Having picked up the family on Friday night it was now a case of doing DIY and family-based activites so birding would be somewhat curtailed. On Saturday, since the rest of them like to lie in whereas I like to get up early I took the opportunity to nip down to Pendeen lighthouse for a spot of sea watching. There was a good strong north-westerly wind so ideal conditions for Pendeen. There I met half a dozen or so birders already present and busy doing a one-hour count. They were all calling out the birds as they passed and each person had a click-counter for a different species. I sat down with them and duly started calling out the birds that I spotted. It was all rather quiet with nothing but auks, gannets and kittiwakes. Indeed the highlight during the short time I was there was a fulmar that I spotted (apparently the first one of the day) though there had been a sooty shearwater that went through before I arrived.
I soon had to leave to get on with more mould removal whilst the rest of the family went for a walk down to the fishing cove just to the north of the lighthouse. I would periodically peer out the window and I could see that things had definitely picked up on the seawith huge numbers of gannets streaming past and in the bright sunshine I could even make out small white dots which could only be auks with their low direct flight. It later turned out that a little shearwater went past mid morning as well as a Leach's petrel, good numbers of skuas and a few shearwaters so I missed a really good session!
There were lots of "stormlets" passing through over the weekend: very small concentrated rain showers which pass through quickly. This one had a rainbow at one end
That afternoon the girls wanted to go shopping in Penzance so I took L (our four year old boy) for a walk down to Treen cliffs where a barred warbler was supposed to be hanging out. Being on the south cost of the peninsula it was nicely sheltered from the northerly wind and L and I passed a pleasant hour or so sitting around watching the sea and failing to see any warblers. I did spot a stonechat, a kestrel and a rather late house martin. Then it was back to rendezvous with the girls for a spot of tea in Penzance and then back home for dinner.
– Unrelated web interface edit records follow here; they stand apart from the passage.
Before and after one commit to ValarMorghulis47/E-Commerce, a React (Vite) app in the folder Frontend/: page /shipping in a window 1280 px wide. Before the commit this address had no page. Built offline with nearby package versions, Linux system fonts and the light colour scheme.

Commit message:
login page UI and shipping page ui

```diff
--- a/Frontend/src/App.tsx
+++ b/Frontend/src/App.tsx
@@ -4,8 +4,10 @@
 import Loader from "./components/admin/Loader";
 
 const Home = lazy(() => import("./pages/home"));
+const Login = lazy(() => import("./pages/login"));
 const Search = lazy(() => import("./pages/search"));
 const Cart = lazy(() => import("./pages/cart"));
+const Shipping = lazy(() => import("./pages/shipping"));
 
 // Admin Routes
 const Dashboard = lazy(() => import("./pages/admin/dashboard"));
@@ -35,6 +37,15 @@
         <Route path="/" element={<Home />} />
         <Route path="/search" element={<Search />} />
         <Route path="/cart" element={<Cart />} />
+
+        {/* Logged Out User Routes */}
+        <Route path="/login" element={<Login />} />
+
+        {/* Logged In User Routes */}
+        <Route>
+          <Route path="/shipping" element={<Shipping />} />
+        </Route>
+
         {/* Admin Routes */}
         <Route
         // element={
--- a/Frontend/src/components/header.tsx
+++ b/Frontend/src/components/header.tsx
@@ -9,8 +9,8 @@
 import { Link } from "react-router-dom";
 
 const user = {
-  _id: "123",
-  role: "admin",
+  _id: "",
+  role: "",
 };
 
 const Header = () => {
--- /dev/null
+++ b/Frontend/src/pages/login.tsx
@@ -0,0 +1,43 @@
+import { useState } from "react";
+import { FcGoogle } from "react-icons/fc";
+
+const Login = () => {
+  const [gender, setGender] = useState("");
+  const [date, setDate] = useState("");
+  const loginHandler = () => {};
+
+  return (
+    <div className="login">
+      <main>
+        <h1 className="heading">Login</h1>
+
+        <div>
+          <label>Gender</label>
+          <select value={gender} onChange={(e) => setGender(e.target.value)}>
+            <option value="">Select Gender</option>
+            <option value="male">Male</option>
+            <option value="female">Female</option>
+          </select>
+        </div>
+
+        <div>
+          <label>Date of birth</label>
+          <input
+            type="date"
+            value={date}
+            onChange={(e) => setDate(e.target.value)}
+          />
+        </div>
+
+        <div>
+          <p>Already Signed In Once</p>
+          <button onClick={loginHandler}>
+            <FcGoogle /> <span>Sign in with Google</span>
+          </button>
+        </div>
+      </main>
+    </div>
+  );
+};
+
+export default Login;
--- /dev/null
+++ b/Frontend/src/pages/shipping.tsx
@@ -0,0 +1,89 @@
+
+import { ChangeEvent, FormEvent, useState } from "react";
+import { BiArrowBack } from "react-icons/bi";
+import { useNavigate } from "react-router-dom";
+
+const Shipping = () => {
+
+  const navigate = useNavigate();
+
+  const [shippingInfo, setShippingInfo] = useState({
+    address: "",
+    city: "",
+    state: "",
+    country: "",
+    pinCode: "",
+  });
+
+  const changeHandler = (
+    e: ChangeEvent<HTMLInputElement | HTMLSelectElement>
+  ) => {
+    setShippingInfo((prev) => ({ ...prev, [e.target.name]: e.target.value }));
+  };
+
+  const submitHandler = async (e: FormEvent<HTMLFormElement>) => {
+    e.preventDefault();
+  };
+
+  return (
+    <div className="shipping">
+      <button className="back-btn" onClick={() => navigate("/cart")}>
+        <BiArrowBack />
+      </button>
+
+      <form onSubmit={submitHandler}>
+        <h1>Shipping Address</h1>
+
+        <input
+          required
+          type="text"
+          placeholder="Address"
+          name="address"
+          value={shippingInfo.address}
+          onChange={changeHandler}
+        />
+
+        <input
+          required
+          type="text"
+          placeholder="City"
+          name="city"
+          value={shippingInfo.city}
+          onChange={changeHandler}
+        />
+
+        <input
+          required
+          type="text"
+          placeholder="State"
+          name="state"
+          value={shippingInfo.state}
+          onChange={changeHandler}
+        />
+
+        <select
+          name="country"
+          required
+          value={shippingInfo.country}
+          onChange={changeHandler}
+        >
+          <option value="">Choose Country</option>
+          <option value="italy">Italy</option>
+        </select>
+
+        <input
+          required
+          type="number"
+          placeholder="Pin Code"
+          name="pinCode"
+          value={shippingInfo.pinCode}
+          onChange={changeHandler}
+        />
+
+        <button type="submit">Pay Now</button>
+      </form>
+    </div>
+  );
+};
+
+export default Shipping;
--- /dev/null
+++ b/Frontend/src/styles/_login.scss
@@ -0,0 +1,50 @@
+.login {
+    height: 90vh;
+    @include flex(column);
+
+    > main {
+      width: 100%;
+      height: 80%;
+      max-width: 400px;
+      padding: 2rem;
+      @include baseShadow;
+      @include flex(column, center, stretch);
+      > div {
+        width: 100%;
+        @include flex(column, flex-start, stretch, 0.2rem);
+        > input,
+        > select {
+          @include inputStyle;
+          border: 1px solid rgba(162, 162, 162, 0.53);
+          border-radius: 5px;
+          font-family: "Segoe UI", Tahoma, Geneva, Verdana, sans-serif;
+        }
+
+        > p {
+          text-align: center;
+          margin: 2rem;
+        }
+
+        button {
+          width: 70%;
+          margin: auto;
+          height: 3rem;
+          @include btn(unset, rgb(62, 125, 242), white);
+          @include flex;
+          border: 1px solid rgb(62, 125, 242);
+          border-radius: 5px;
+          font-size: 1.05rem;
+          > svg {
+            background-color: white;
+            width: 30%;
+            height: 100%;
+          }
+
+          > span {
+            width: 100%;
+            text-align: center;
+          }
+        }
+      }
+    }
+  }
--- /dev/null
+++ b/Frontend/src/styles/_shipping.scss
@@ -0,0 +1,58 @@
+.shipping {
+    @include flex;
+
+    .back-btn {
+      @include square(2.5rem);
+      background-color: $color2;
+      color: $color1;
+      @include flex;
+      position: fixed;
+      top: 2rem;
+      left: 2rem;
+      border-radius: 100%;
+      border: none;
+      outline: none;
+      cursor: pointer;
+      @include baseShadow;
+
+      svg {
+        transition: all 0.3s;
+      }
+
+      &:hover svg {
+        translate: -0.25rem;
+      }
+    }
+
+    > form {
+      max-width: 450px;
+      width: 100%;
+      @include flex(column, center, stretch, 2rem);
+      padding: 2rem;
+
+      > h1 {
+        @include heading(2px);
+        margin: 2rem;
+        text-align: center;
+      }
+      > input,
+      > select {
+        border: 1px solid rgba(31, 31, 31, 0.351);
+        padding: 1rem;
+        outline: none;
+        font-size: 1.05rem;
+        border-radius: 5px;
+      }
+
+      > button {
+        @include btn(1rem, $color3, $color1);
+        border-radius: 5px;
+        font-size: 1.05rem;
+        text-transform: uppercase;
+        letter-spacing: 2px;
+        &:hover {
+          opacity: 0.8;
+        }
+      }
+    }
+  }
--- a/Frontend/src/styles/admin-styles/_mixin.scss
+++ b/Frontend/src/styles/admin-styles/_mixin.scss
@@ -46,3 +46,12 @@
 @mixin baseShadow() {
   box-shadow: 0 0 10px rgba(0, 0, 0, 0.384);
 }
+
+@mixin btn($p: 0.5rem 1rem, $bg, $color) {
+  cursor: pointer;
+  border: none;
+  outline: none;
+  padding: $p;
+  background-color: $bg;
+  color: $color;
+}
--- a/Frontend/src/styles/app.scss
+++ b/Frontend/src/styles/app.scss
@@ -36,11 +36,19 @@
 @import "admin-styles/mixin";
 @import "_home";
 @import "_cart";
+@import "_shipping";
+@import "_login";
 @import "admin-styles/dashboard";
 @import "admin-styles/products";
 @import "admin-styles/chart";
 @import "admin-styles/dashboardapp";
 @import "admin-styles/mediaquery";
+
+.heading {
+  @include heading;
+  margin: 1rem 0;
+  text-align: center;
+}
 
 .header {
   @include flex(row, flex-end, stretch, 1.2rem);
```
Sunday morning I went down to the lighthouse again though the wind was much more moderate and there was just one other birder there. There were loads of kittiwakes but not much else until I spotted a distant skua which we both agreed looked like a pomarine. A couple of balearic shearwaters also went through and my companion had seen a few distant auks which might have been littles. I soon had to get back for a final bout of mould scraping. Whilst I was doing this B (our younger daughter) and L went out to look for slow worms and they managed to find one as well as a tiny newt.
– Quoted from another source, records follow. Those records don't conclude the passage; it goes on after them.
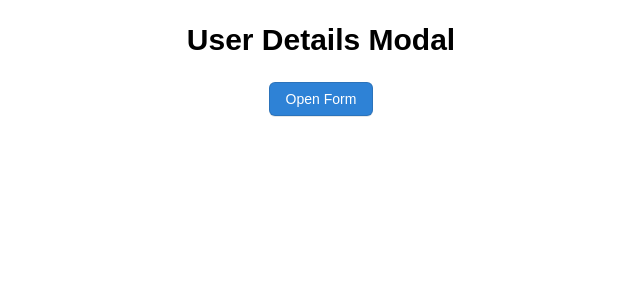
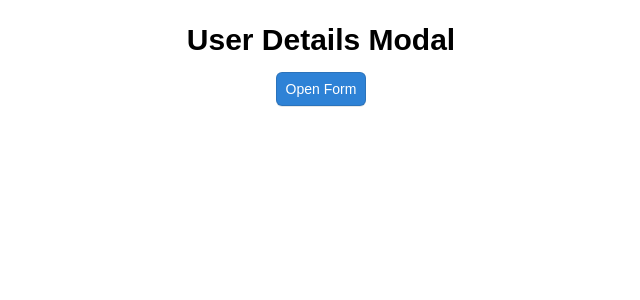
Before and after one commit to sahilsv/XModal, a React (Vite) app: page / in a window 1280 px wide. Shown: the top 300 px of the page, without its empty margins (319-959 px from the left). Built offline with nearby package versions, Linux system fonts and the light colour scheme.

Commit message:
10th Commit

```diff
--- a/src/App.css
+++ b/src/App.css
@@ -99,8 +99,9 @@ input {
   font-weight: 500;
   line-height: 20px;
   padding: 6px 16px;
-  width: 80px;
+  width: 90px;
   margin: auto;
+  text-wrap:nowrap ;
 }
 
 .submit-button:hover {
--- a/src/App.jsx
+++ b/src/App.jsx
@@ -59,7 +59,7 @@ const App = () => {
       onClick={handleClickOutside}
     >
       <header>User Details Modal</header>
-      <button className="form-btn" onClick={openForm}>
+      <button className="submit-button" onClick={openForm}>
         Open Form
       </button>
 
```
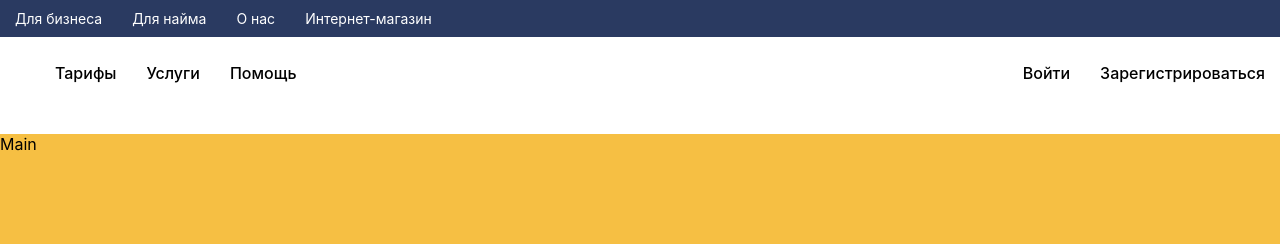
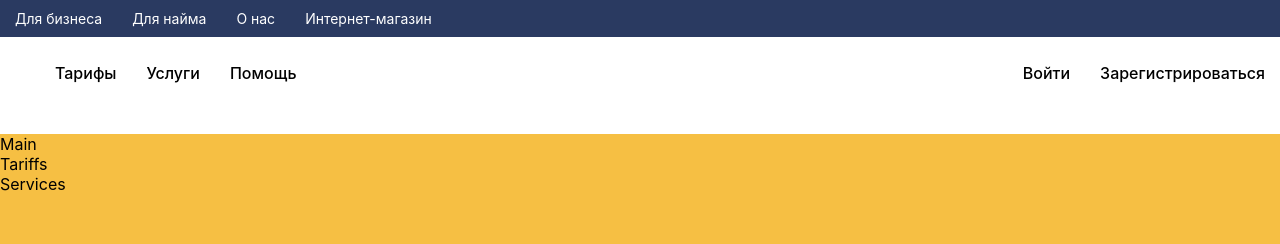
Before and after one commit to Lucky942/InternetProvider, a React (Create React App) app: page / in a window 1280 px wide. Shown: the top 244 px of the page. Built offline with nearby package versions, Linux system fonts and the light colour scheme.

Commit message:
SecondLayout

```diff
--- a/package.json
+++ b/package.json
@@ -6,6 +6,7 @@
     "classnames": "^2.2.6",
     "react": "^16.10.2",
     "react-dom": "^16.10.2",
+    "react-router-dom": "^5.1.2",
     "react-scripts": "3.2.0"
   },
   "scripts": {
--- a/src/components/Header/Menu/MainMenu/MainMenu.jsx
+++ b/src/components/Header/Menu/MainMenu/MainMenu.jsx
@@ -8,13 +8,13 @@ const MainMenu = () => {
         <div className={classnames(styles.mainMenu, "mainMenu")}>
             <ul>
                 <li className={styles.menuItem}>
-                    <a href="#">Тарифы</a>
+                    <a href="./tarriff">Тарифы</a>
                 </li>
                 <li className={styles.menuItem}>
-                    <a href="#">Услуги</a>
+                    <a href="./services">Услуги</a>
                 </li>
                 <li className={styles.menuItem}>
-                    <a href="#">Помощь</a>
+                    <a href="./help">Помощь</a>
                 </li>
             </ul>
         </div>
--- a/src/components/Main/Main.jsx
+++ b/src/components/Main/Main.jsx
@@ -1,9 +1,13 @@
 import React from "react";
+import Services from "./Services/Services";
+import Tariffs from "./Tarriffs/Tariffs";
 
 function Main() {
   return (
     <div className="main">
       Main
+      <Tariffs />
+      <Services />
     </div>
   );
 }
--- /dev/null
+++ b/src/components/Main/Services/Services.jsx
@@ -0,0 +1,12 @@
+import React from 'react';
+
+
+const Services = () => {
+    return (
+        <div>
+            Services
+        </div>
+    );
+};
+
+export default Services;
--- /dev/null
+++ b/src/components/Main/Tarriffs/Tariffs.jsx
@@ -0,0 +1,12 @@
+import React from 'react';
+
+
+const Tariffs = () => {
+    return (
+        <div>
+            Tariffs
+        </div>
+    );
+};
+
+export default Tariffs;
```
Also changed, not shown: src/components/Main/Services/Services.module.css (added), src/components/Main/Tarriffs/Tariffs.module.css (added), 1 other file (tests, documents, lock files or other folders).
After packing up it was time to set off for home via the scenic route along the west coast, stopping at Zennor for lunch at the hostel and Leylant Saltings where the girls visited the sweet shop and I had a brief scan of the estuary. I found the whooper swans but not the spoonbill though as we set off on the A30 I glanced down into Ryan's field (Hayle RSPB) where there was a large white sleeping bird which could well have been the spoonbill. Our journey home was uneventful and we arrived back at Oxford mid evening. It had been another enjoyable visit to this wonderful part of the country with some more great birds to see.